Over the past several years, the number of "gentleman farmers" taking their goods to market has increased as quickly as the variety of heirloom tomatoes sold there.
So, just what is a gentleman farmer? He or she is someone who farms for pleasure, not the need of money. They have an alternate source of income or might have cashed out altogether in search of something to fill time, inflate ego or invoke long-lost roots. For the gentleman farmer, farming is a hobby.
There's nothing necessarily wrong with farming flirtation, but it does become a problem when these farmers set up shop at the local market, competing with and sometimes bleeding those who depend upon the cash for their crops. In spite of the utopian ethos generally associated with local farmers markets, a bureaucracy lurks beyond the idyllic veneer; the laws of supply and demand still apply. Once a market accepts a gentleman farmer, there's one less spot for a young agriculturalist burning to plant and sow for what I consider the right reasons, or for an old-timer who needs the harvest to pay bills and support a family.
For the past three years, I watched the farmer I worked for suffer through two serious illnesses, pulled muscles and a mysterious shoulder-and-hip ailment. Actually, it was only mysterious because he couldn't afford health insurance. And that's just the physical toll. Last year, the transmissions on both of his beat-up pickups quit, costing him a fine 10 grand. His barn burned to the ground, killing a beloved sow and her newly born piglets. The John Deere wouldn't start and had to be fixed. Implements break. Crops fall short of expectations. Feed has to be purchased. Mortgages and employees must be paid. Expense invoices pile up like potatoes and butternut squash in his cluttered office. "White Cross, North Carolina, where the wind blows, the corn grows and the farmer does owe" goes a saying familiar to those locals trying to eke out an existence on the land.

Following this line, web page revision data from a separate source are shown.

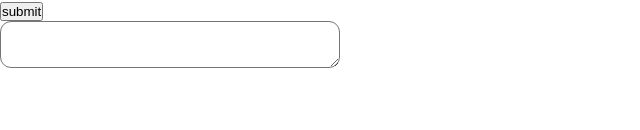
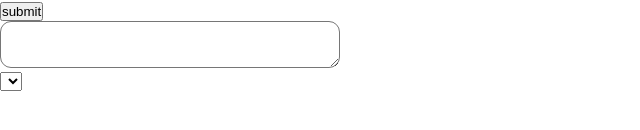
Before and after one commit to etherealelement/todo-app, a React (Create React App) app: page / in a window 1280 px wide. Shown: the part 212-342 px from the top of the page, without its empty margins (0-640 px from the left). Built offline with nearby package versions, Linux system fonts and the light colour scheme; the HTML template or start-up script is replaced by a standard one.

Commit message:
adding select in form

```diff
--- a/src/App.tsx
+++ b/src/App.tsx
@@ -5,6 +5,7 @@ import { Input } from "./components/ui/input/input";
 import { Textarea } from "./components/ui/textarea/textarea";
 import { Title } from "./components/ui/title/title";
 import { useForm, SubmitHandler } from "react-hook-form";
+import { Select } from "./components/ui/select/select"
 
 export const validEmail =
   /^(([^<>()[\]\\.,;:\s@"]+(\.[^<>()[\]\\.,;:\s@"]+)*)|(".+"))@((\[[0-9]{1,3}\.[0-9]{1,3}\.[0-9]{1,3}\.[0-9]{1,3}])|(([a-zA-Z\-0-9]+\.)+[a-zA-Z]{2,}))$/;
@@ -74,6 +75,7 @@ function App() {
         <button>submit</button>
       </form>
       <Textarea className="textarea" name="textarea" value="hello"></Textarea>
+      <Select className="select" name="select"></Select>
     </div>
   );
 }
--- a/src/components/ui/select/select.tsx
+++ b/src/components/ui/select/select.tsx
@@ -0,0 +1,21 @@
+import { FC } from 'react';
+import { SelectProps } from './select.props';
+import styles from "./select.module.css";
+import { SubmitHandler, useForm} from "react-hook-form";
+
+export const Select: FC<SelectProps> = ({name, placeholder,value, className, ...props}) => {
+	const {register , handleSubmit} = useForm<SelectProps>();
+
+	const onSubmit: SubmitHandler<SelectProps> = (data) => {
+		alert(`Данные получены! от ${data.name}`)
+	}
+
+	return <>
+		<form onSubmit={handleSubmit(onSubmit)}>
+
+	<select {...register("name")} className={styles.textarea}>
+</select>
+
+		</form>
+	</>
+};
```
Also changed, not shown: src/components/ui/select/select.props.ts (+7 -0 lines).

On the farm, I often witnessed these hobbyists come for advice or to borrow equipment. That's fine and neighborly, but the gentleman farmer's perception of time and place is skewed—in this case, farming is an escape from the pressures of work or life. To the full-time farmer, the pressures of farming and its endless chores are work and life themselves. Who would ever dream of hanging out at an accountant's office, chewing the fat and asking questions about debits and credits just so you could do your neighbor's books next year? Dirt that is not a permanent part of a farmer's fingernails, a newly purchased pickup and an overabundance of unblemished Carhartt clothing are all sure symptoms.

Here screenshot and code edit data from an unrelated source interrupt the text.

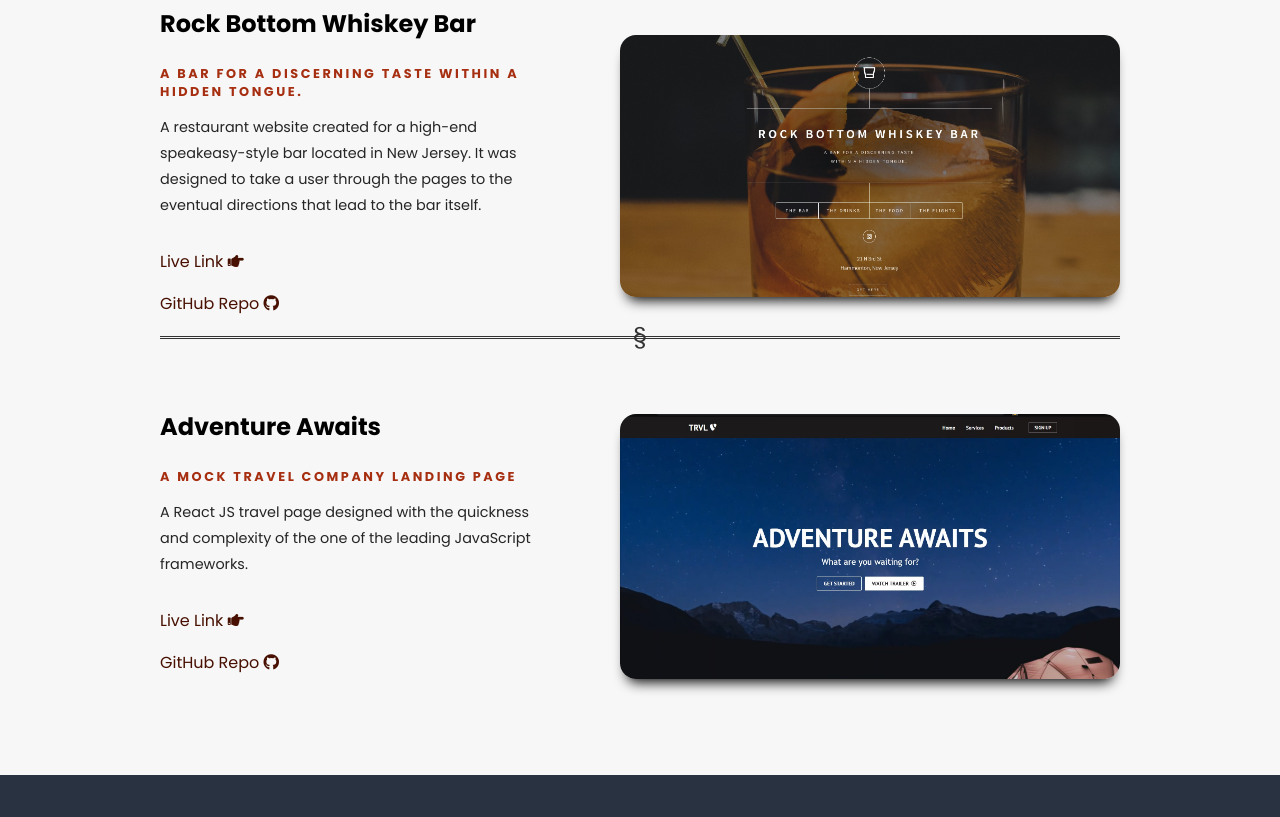
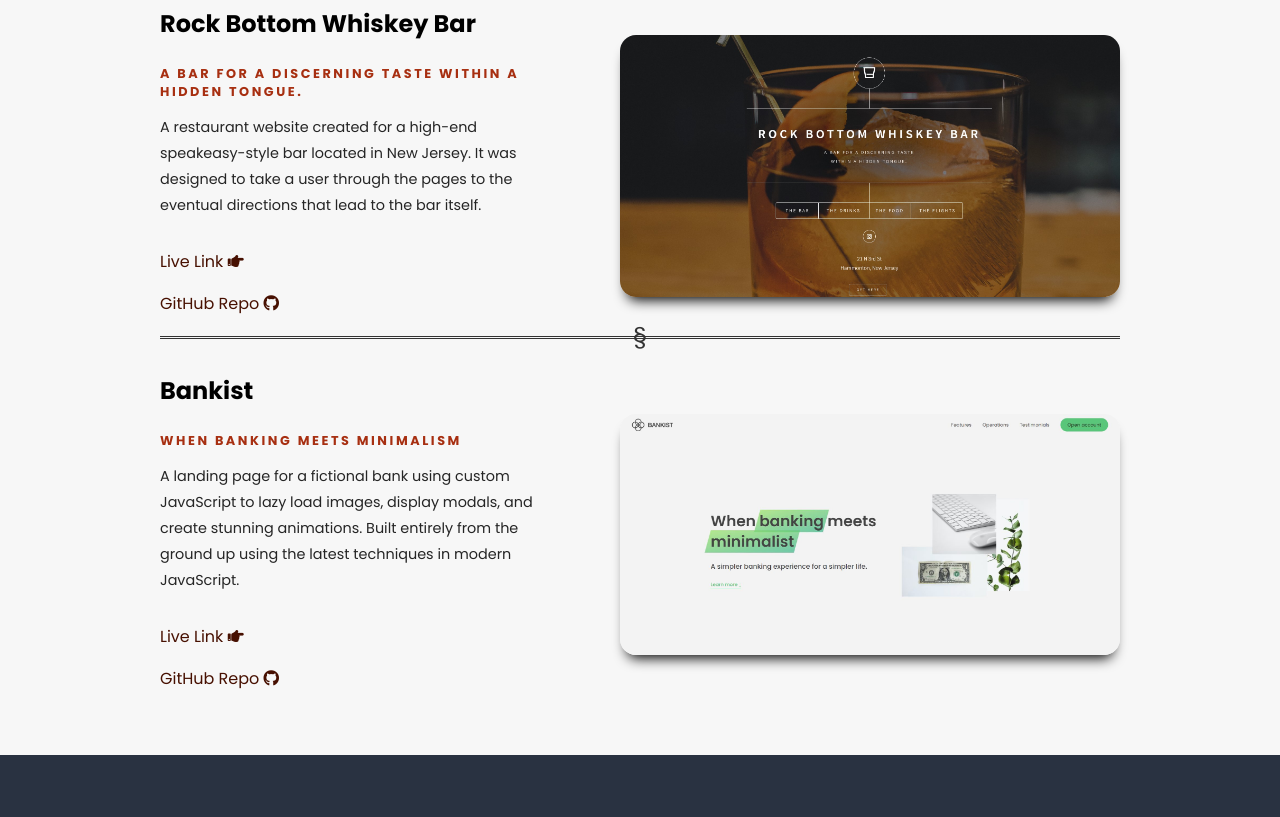
Before and after one commit to Nage3000/Personal-Portfolio, a plain HTML site: page index.html in a window 1280 px wide. Shown: the part 2939-3756 px from the top of the page. Drawn offline with nearby package versions, Linux system fonts and the light colour scheme; a script that the page names is missing.

Commit message:
Replaced with bankist

```diff
--- a/css/main.scss
+++ b/css/main.scss
@@ -115,7 +115,7 @@ header {
     right: 1rem;
     width: 3rem;
     height: 3rem;
-    border: black solid 1px;
+    border: black solid .5px;
     background: white;
     cursor: pointer;
 }
@@ -299,7 +299,7 @@ li {
 
   #about-me {
     color: white;
-    margin-bottom: -5em;
+    margin-bottom: -3rem;
     font-size: .9em;
     line-height: 1.8em;
     font-weight: 500;
--- a/index.html
+++ b/index.html
@@ -127,7 +127,7 @@
             <div class="portfolio-left">
                 <div class="inner">
                     <p class="featured-title">Amazon.com Clone</p>
-                    <p class="subtitle">React JS built with full functionality - Front End and Back End</p>
+                    <p class="subtitle">React JS - built with full functionality - Front End and Back End</p>
                     <p class="featured-desc">An extensive rebuild of the super popular Amazon website using React JS. The power of React to create difficult projects quickly is really shown in this accurate replication project.</p>
                     <a href="https://clone-5511b.web.app/" class="live-link hvr-icon-wobble-horizontal">Live Link   <i class="fas fa-hand-point-right hvr-icon"></i></a>
                     <p></p>
@@ -174,15 +174,15 @@
         <div class="portfolio-container transition3">
             <div class="portfolio-left">
                 <div class="inner">
-                    <p class="featured-title">Adventure Awaits</p>
-                    <p class="subtitle">A Mock Travel Company Landing Page</p>
-                    <p class="featured-desc">A React JS travel page designed with the quickness and complexity of the one of the leading JavaScript frameworks. </p>
-                    <a href="https://happy-raman-9f346a.netlify.app/" class="live-link hvr-icon-wobble-horizontal">Live Link   <i class="fas fa-hand-point-right hvr-icon"></i></a>
+                    <p class="featured-title">Bankist</p>
+                    <p class="subtitle">When banking meets minimalism</p>
+                    <p class="featured-desc">A landing page for a fictional bank using custom JavaScript to lazy load images, display modals, and create stunning animations. Built entirely from the ground up using the latest techniques in modern JavaScript.</p>
+                    <a href="https://bankistbanking.netlify.app/" class="live-link hvr-icon-wobble-horizontal">Live Link   <i class="fas fa-hand-point-right hvr-icon"></i></a>
                     <p></p>
-                    <a href="https://github.com/Nage3000/TRVL---Adventure-Awaits" class="live-link hvr-icon-bounce">GitHub Repo <i class="fab fa-github hvr-icon"></i></a>
+                    <a href="https://github.com/Nage3000/Bankist" class="live-link hvr-icon-bounce">GitHub Repo <i class="fab fa-github hvr-icon"></i></a>
                 </div>
             </div>
-            <a href="https://happy-raman-9f346a.netlify.app/"><img src="images/adventure-awaits.jpg" alt="Adventure Awaits" class="hvr-grow"></a>
+            <a href="https://bankistbanking.netlify.app/"><img src="images/bankist.JPG" alt="Bankist" class="hvr-grow"></a>
         </div>
     </section>
 
```
Also changed, not shown: css/main.css, images/bankist.JPG (added), 1 other file.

I don't want to sing too vociferously of the serious farmer's plight; there are an untold number of small joys that are experienced daily. Most wouldn't give it up for the world. Let's hope they don't have to.